Among the many surprises in this year’s World Cup in Qatar has been the outpouring of support for Palestine by fans and players alike.
Visuals of Arab spectators at the games waving Palestinian flags and refusing to speak with Israeli journalists pour cold water on the hopes of some that the Abraham Accords signed between Israel and a number of Arab states in 2020 herald a new era in Jewish-Muslim relations. The agreements, it is clear, are just an alignment of states, not of peoples.
But for those desiring better relations between Jews and Muslims, there are encouraging developments taking place in the United States. The two communities have been forging groundbreaking partnerships since the rise of Donald Trump, disproving the trope that Jews and Muslims are intractable foes.
Donald Trump: A Catalyst of Jewish-Muslim Unity
When Trump imposed his so-called Muslim ban in 2017, its most vocal opponents included the Hebrew Immigrant Aid Society and Jews for Racial & Economic Justice. Rabbis protested against the travel ban, even facing arrest, and the HIAS filed an amicus brief challenging the ban’s constitutionality.
The advocacy of the HIAS is particularly poignant. The organization was founded in the late 19th century to aid Jews fleeing persecution in Russia. Today, the HIAS serves refugees from all backgrounds, especially those from Muslim countries like Afghanistan, Somalia, and Syria. Its opposition to Trump’s travel ban reflects the memory of a previous era of anti-immigrant sentiment, when strict quotas were imposed in 1924 to severely limit inflows of Jewish and other “undesirable” immigrants. Those restrictions would prove to be calamitous given the Holocaust that unfolded in the next decade.
More broadly, the Jews and Muslims of America are bound today by a growing embrace of progressive politics, particularly among their millennial and Gen Z cohorts. Both communities overwhelmingly support the Democratic Party, especially its progressive wing, inspired in part by their faiths’ social justice ethics.
That common language of social justice is why during the 2020 U.S. Democratic primaries, the most preferred candidate among American Muslims was a Jewish man, Bernie Sanders. Notably, his campaign manager, Faiz Shakir, was a Pakistani American Muslim. The succession of Brad Lander, a Jewish American, by his former staffer Shahana Hanif, a Bangladeshi American Muslim woman, to represent Brooklyn’s uber-progressive city council district 39 this year, is another example of Jewish-Muslim political kinship. (In New York City, Muslims are bucking the trend of a rightward turn among Asian immigrant voters.)
As American Jews vocally stand up against Islamophobia, American Muslims are also visibly opposing anti-Semitism.
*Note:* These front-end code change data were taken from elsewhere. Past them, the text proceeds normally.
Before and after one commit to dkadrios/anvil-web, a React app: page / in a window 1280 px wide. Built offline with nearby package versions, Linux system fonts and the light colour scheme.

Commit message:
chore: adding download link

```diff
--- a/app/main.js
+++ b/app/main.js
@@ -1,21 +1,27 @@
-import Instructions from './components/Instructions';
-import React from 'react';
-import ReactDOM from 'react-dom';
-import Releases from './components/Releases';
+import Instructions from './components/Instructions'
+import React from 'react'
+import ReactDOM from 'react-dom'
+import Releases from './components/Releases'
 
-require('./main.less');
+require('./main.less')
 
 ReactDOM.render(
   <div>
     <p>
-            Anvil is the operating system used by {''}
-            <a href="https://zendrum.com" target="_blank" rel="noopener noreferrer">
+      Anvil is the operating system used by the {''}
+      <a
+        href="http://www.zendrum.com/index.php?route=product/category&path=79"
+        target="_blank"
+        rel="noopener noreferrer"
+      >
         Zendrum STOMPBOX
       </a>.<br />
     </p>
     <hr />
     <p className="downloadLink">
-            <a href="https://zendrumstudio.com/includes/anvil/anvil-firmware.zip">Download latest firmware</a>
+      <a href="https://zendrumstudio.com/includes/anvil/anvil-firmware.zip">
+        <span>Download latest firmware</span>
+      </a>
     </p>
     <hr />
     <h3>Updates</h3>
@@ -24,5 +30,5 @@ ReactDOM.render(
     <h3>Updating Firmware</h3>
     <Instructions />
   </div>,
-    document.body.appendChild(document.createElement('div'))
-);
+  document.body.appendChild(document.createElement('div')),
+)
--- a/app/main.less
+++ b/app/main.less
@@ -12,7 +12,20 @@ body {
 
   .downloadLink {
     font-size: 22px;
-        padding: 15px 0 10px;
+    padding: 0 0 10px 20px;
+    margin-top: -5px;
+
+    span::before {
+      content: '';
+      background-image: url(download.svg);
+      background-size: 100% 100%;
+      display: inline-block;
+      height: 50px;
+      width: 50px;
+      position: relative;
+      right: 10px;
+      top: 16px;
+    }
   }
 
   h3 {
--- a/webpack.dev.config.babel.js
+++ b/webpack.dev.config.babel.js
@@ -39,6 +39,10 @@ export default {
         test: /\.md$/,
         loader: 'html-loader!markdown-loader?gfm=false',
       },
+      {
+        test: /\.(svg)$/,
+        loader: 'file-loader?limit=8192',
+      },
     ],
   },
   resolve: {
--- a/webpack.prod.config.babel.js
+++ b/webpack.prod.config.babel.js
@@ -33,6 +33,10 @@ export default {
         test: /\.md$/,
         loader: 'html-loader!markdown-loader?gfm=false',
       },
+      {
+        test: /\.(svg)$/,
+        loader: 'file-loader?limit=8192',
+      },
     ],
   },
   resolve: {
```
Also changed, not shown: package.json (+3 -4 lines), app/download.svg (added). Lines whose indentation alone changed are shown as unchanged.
Since 2010, American Muslim leaders have visited the Auschwitz concentration camp to help ensure that the memory of the six million Jews murdered by the Nazis will not be forgotten.
Earlier this year, after a synagogue in Texas was attacked by a British Muslim extremist with mental health issues, the city council of Hamtramck, Michigan — all of whom happen to be Muslim — unanimously passed a resolution condemning anti-Semitism.
To be sure, there are bigots among both communities. And the Israeli-Palestinian dispute remains a sore point in relations between Jews and Muslims, though the gap on this issue is being bridged by progressive politics.
Jews, Muslims and the American Experiment
Nonetheless, a new era in the history of Jewish-Muslim relations is being born in America. And it is the result of the immediacy of their experiences as Americans and as citizens in a free society.
American Jews and Muslims often live in the same areas, go to the same schools, and worship in close proximity — sometimes in the same spaces. For example, a major Muslim community center in northern Virginia offers Friday prayer services at a space rented from a conservative synagogue.
To strengthen bridges between their communities, American Jews and Muslims have no need to travel across oceans on trips paid for by foreign governments. American Jewish and Muslim partnerships are being forged at home, at the grassroots, driven by shared experiences and common values.
As American Jews and Muslims write a new chapter in the history of their peoples, there is much that can be learned from the past. A common trope posits Jewish-Muslim relations as an ancient, intractable feud. But when newly-prosperous Jews in central Europe and the United States built their synagogues — like New York’s Central Synagogue and Eldridge Street Synagogue — they embraced Islamic architectural styles to identify themselves with the Muslim world. For some Jews, “Moorish” architecture also reflected the era of Islamic Spain, which was seen as an idyllic period of coexistence between Jews and Muslims.
While progressive politics unite American Jews and Muslims today, its secularizing force is driving Orthodox Jews and Muslim traditionalists further to the political right. Given the peculiarity of American politics, one could see these two sub-communities align politically in the future.
That common defense of traditionalism would, paradoxically, reflect the creative destruction inherent to the American experiment. The openness of American society allows communities to break with the past and produce political alliances many would have never imagined.
As they say, “Only in America.”